Your mouth holds the key to your overall health and wellness.
You can't have a healthy body without a healthy mouth. Oral health is a key indicator of overall health, wellbeing and quality of life and refers to the condition of gums, teeth, and the surrounding bone and soft tissues of the mouth. Oral disease affects people throughout their lifetime and can cause pain, discomfort and disfigurement.
Gum disease, or gingivitis, occurs when bacteria accumulate in tooth plaque, causing inflammation, receding, swollen and bleeding gums. Untreated gingivitis might progress to the more serious form, periodontitis or periodontal disease. Periodontitis is a bacterial infection of the gum that damages the soft tissue and destroys the bone that supports the teeth. Severe periodontal disease, which may result in tooth loss, was the 11th most prevalent disease globally in 2016. The main risk factors of periodontal disease are poor oral hygiene, an unhealthy diet high in sugars, tobacco use and harmful use of alcohol.
While it is common knowledge that poor oral health can cause cavities, periodontal disease, and bad breath; it can also lead to other serious health complications. One thing is clear: controlling gum disease can save your teeth. It might even save your life.
Here’s a look at the most common connections between oral health and total health and wellbeing.

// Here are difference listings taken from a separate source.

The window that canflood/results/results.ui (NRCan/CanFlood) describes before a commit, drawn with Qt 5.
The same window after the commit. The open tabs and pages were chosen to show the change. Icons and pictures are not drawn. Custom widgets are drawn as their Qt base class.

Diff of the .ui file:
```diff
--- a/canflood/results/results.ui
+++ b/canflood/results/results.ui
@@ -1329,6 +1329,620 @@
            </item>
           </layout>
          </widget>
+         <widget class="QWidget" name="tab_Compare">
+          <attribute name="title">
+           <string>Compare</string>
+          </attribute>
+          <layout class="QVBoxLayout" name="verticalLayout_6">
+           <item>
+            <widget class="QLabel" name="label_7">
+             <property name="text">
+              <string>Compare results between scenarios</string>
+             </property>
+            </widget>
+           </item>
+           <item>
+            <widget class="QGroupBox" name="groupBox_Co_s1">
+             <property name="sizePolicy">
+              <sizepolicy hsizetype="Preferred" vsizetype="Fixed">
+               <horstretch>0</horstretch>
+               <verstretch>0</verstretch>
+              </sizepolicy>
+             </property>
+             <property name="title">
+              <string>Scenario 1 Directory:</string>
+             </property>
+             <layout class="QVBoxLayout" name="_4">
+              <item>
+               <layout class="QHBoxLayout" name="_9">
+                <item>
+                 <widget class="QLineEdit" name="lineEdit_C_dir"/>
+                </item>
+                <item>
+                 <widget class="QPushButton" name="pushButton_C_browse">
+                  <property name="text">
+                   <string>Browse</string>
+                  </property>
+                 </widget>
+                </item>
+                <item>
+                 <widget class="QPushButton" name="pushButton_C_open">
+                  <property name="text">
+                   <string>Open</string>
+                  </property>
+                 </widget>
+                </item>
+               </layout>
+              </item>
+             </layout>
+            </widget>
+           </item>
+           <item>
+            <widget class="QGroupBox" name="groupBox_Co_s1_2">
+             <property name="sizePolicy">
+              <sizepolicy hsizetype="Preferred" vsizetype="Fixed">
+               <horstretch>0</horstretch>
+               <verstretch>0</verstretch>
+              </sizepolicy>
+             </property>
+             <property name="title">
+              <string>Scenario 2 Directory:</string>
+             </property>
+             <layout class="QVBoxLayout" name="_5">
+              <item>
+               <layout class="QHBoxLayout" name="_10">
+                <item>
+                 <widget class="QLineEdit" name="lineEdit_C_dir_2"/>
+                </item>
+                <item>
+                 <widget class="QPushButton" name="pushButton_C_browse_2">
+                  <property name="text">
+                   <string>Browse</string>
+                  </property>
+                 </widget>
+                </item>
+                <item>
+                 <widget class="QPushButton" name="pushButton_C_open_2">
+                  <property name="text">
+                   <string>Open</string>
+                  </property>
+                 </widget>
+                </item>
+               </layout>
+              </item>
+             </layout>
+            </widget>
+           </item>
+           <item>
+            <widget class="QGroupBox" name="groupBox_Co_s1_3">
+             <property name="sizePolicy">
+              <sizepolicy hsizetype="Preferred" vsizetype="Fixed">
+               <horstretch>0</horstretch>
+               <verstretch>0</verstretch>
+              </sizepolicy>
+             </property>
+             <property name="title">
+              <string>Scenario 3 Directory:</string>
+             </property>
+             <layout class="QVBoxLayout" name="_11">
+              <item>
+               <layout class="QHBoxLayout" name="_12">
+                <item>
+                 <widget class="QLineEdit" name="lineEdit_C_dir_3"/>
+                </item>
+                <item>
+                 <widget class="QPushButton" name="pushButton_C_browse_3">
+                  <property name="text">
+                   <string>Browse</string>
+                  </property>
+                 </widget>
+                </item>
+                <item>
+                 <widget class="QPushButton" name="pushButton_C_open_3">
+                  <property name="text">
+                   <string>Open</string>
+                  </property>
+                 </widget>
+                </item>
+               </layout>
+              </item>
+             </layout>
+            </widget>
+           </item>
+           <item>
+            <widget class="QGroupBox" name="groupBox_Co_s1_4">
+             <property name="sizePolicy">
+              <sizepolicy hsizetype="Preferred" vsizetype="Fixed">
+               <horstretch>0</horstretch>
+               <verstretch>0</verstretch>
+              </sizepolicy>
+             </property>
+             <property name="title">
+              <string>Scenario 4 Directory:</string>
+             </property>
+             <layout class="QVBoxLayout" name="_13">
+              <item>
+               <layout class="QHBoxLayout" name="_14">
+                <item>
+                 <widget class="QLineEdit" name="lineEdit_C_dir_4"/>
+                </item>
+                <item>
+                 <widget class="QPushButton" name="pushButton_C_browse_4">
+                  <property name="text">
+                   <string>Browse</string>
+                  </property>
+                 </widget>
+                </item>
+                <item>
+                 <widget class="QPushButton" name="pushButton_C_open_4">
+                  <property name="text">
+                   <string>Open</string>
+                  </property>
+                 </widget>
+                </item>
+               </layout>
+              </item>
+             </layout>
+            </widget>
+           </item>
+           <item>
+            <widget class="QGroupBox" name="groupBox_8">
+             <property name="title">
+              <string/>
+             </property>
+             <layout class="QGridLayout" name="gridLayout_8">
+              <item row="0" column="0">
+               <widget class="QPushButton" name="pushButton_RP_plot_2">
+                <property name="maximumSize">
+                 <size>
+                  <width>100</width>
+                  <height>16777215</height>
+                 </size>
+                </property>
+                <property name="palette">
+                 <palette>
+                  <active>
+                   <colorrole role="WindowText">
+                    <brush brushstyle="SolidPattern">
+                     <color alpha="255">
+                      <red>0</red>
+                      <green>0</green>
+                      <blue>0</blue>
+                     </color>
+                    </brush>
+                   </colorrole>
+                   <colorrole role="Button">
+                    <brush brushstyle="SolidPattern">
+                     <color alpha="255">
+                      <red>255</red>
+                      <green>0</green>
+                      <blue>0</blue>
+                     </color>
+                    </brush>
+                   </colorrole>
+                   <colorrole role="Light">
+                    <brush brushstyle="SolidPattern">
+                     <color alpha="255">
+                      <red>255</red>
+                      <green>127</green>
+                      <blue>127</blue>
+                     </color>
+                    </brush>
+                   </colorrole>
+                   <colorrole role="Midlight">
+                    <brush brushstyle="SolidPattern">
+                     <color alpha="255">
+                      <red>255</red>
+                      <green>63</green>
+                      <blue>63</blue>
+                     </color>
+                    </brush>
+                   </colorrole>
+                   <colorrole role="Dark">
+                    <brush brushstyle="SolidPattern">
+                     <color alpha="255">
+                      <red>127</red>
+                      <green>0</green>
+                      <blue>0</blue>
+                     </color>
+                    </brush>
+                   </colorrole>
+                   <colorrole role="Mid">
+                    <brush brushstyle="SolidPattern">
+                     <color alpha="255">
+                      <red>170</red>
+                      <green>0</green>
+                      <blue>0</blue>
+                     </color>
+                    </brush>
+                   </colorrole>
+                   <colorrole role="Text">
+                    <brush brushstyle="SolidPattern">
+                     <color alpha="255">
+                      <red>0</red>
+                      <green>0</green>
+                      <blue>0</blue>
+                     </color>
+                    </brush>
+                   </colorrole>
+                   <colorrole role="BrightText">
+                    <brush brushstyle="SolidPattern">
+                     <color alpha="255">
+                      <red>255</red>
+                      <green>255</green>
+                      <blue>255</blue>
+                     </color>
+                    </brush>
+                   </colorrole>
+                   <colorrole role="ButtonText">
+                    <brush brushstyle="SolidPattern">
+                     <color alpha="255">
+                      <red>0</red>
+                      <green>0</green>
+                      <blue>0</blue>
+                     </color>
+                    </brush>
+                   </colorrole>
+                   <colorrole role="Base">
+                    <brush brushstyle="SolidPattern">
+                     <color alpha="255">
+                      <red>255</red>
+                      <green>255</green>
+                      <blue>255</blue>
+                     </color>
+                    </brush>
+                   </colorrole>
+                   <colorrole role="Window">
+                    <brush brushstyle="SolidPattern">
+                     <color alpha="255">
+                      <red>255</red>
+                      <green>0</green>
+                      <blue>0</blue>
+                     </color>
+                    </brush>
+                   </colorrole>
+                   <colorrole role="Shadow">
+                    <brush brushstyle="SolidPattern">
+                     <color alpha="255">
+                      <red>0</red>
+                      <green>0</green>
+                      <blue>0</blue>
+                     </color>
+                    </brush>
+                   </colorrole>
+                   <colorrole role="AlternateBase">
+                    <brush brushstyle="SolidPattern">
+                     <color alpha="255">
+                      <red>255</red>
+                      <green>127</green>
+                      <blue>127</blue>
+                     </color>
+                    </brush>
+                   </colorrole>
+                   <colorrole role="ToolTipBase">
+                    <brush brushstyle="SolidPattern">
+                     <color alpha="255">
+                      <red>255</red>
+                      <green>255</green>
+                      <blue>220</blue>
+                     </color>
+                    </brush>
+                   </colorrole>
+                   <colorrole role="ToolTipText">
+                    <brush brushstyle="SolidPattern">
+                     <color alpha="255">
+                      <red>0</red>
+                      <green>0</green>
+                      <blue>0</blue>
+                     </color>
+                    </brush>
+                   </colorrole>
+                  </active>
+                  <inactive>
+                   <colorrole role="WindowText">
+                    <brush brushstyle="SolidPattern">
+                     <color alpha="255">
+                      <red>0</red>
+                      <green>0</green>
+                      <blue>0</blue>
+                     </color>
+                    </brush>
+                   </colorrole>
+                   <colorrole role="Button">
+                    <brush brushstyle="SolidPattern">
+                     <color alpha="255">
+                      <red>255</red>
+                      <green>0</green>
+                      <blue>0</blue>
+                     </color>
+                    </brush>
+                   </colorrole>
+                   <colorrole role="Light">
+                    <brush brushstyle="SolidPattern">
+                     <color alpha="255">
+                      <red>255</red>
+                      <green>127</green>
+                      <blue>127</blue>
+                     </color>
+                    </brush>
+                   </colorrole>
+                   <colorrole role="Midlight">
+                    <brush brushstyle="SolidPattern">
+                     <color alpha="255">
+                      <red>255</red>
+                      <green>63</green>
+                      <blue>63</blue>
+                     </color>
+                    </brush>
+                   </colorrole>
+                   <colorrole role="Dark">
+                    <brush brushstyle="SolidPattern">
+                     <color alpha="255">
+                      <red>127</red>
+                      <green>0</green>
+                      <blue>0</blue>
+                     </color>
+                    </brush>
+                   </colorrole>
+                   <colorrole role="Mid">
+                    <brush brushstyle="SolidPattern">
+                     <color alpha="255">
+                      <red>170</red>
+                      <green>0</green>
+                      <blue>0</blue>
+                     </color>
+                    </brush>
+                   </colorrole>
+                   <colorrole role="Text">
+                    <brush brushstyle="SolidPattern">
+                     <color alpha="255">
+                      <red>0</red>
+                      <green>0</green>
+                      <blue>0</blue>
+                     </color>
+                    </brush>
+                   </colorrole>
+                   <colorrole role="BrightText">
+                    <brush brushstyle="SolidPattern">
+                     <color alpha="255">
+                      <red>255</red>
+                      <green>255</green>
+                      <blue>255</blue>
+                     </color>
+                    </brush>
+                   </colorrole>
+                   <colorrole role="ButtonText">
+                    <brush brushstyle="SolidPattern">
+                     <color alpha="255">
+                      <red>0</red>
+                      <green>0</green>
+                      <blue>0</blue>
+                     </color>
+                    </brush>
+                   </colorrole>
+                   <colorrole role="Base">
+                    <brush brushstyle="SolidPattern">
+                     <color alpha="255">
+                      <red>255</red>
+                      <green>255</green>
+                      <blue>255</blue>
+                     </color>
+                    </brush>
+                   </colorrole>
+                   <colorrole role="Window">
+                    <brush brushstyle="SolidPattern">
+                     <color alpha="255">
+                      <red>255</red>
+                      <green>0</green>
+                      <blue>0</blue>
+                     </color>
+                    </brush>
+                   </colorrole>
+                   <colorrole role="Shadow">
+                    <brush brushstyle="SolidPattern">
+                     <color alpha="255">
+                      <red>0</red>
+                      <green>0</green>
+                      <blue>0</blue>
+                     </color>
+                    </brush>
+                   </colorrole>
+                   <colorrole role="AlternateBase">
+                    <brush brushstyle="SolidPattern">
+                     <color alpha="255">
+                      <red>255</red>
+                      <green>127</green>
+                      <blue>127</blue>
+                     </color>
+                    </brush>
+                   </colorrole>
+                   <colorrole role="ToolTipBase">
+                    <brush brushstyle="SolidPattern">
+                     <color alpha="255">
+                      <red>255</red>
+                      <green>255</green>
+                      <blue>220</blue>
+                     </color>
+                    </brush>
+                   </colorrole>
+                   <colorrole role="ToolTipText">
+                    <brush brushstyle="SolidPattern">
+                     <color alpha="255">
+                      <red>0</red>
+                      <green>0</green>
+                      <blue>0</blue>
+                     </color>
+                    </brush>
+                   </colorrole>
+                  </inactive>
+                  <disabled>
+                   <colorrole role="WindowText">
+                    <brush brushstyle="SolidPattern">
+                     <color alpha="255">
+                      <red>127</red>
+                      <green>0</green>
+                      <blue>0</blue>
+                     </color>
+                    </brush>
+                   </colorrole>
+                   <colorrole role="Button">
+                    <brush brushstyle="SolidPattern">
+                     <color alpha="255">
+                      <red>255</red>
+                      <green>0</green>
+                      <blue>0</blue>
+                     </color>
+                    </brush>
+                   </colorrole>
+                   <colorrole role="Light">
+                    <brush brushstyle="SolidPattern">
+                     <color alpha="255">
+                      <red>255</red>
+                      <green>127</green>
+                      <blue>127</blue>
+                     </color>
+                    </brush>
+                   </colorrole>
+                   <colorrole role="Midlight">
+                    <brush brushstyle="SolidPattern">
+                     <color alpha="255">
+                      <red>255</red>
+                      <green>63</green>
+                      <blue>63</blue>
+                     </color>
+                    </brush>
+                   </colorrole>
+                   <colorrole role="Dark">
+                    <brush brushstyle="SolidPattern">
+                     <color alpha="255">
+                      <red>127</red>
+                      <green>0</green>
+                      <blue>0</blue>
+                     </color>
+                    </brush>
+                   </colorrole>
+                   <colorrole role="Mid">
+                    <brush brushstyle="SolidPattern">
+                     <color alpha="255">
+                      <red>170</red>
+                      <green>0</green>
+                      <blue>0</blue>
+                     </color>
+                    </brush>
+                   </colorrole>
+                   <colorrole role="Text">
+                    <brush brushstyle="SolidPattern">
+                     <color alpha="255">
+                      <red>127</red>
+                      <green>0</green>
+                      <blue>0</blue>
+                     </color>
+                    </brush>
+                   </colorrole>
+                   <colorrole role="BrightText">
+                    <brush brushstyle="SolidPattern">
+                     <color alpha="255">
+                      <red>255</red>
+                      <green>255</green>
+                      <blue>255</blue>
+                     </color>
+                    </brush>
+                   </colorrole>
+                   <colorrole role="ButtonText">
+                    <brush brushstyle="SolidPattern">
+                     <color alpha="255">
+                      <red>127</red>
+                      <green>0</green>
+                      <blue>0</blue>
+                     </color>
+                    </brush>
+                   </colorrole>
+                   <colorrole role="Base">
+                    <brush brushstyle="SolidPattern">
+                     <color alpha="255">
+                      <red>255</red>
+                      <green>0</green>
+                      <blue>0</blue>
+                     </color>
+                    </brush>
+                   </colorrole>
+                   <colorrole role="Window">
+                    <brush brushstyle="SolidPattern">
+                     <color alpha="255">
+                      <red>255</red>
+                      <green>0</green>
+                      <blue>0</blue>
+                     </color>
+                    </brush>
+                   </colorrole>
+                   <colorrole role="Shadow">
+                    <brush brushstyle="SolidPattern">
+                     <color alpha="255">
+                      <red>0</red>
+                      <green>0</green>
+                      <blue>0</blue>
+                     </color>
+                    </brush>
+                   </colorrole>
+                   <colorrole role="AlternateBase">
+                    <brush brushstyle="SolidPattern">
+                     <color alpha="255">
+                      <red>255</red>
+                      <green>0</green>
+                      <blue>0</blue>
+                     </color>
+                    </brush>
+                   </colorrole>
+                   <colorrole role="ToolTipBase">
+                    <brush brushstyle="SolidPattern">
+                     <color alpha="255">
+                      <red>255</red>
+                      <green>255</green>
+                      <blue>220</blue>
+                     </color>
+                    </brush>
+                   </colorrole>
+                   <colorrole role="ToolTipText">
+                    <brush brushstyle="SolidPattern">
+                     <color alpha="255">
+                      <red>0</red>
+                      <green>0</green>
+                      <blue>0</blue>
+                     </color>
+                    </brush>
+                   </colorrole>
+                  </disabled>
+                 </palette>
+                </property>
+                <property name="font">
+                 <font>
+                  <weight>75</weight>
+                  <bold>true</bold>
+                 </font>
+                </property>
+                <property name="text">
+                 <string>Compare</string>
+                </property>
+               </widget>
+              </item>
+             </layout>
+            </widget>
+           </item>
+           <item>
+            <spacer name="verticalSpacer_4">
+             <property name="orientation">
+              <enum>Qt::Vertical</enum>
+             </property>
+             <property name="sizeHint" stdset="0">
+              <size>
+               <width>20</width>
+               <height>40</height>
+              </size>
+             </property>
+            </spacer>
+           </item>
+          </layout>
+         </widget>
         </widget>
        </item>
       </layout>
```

A new study suggests that brain and oral health may be closely linked. The key oral bacteria that is associated with chronic gum disease, have been implicated as a cause of dementia. Multiple teams of researchers studying Porphyromonas gingivalis established startling linkages between gum inflammation and Alzheimer’s disease. A recent study, published in Science Advances, links Alzheimer’s and gingivitis and suggests that the bacteria may even spur the production of beta-amyloid proteins, a toxic protein that is a hallmark characteristic of the disease.
Oral diseases are associated with stroke. Harmful bacteria in your mouth can make you more susceptible to developing blood clots, thus increasing the chance of a stroke.
Due to the proximity and crucial role of the oral cavity to the respiratory tract, periodontal pathogens (such as P. gingivalis), can spread to the lungs and cause pneumonia, bronchitis and chronic obstructive pulmonary disease (COPD).
In 2007, a research team from the Harvard School of Public Health, found a very strong link between periodontal disease and pancreatic cancer. Their analysis revealed that there was a 64% greater chance of men developing pancreatic cancer if they had a history of gum disease compared to those who didn’t. This research team also found that the greatest risk of developing pancreatic cancer was in those men who had a recent tooth loss
Research indicated that there may be a link between cardiovascular disease and periodontal disease although there is no conclusive evidence directly linking them. The presence of common oral health problems including gum disease, cavities and missing teeth, were as good at predicting cardiovascular disease as cholesterol levels. According to the researchers, oral bacteria enter the bloodstream and stick to platelets, which form blood clots that interrupt the flow of blood to the heart and might ultimately lead to a heart attack.
Research studies have found a link between gingivitis / periodontal disease and diabetes. Almost 1 in 3 people with diabetes have severe periodontal disease, as diabetes increases the risk of cavities, gum disease, tooth loss, dry mouth and infection. Diabetes can impair blood flow to the gums, which makes them more susceptible to infections. Additionally, higher glucose levels in the mouth encourage bacterial growth. Periodontal disease increases the risk of developing diabetes and may make it more difficult to manage blood sugar levels.
Your dentist will be able to detect symptoms of diabetes during routine oral health screenings. Dry mouth, bleeding gums, cavities, fruity breath and thick saliva are tell-tale signs of diabetes. And, diabetics often lose more teeth compared to patients without this disease.
Pregnant women who have periodontal disease are more likely to have a premature and low birth weight baby. Bacteria can enter the bloodstream through the mouth, and the body’s response to the infection can trigger early labour.
Prevention is far better than cure when it comes to oral health. Protect more than just your smile, as poor oral hygiene can expose you to so much more than bad breath.
How can I protect my oral health? In short, listen to your dentist:
• Brush your teeth at least twice a day.
• Floss every day.
• Don’t smoke or vape.
• Visit the dentist regularly for a check-up and professional cleaning.
More than 90% of systemic diseases have oral signs that can be detected by your dentist. Moreover, there are over 120 medical conditions, which can be detected in the early stage by dentists. Therefore, the dentist can be the first line of defence against gum disease and other systemic diseases including cancer.
Sources and References Consulted or Utilised
https://www.nature.com/articles/srep20074 2 https://www.ncbi.nlm.nih.gov/pmc/articles/PMC3084574/ 3 http://newsletters.pennnet.com/dentalenl/412315033.html 4 http://www.ada.org/en/member-center/oral-health-topics/diabetes
https://www.perio.org/consumer/kidney-disease 6 http://www.adha.org/downloads/acc0508supplement.pdf 7 https://www.webmd.com/oral-health/features/oral-overall-health#1 8 http://www.ncbi.nlm.nih.gov/pubmed/20960226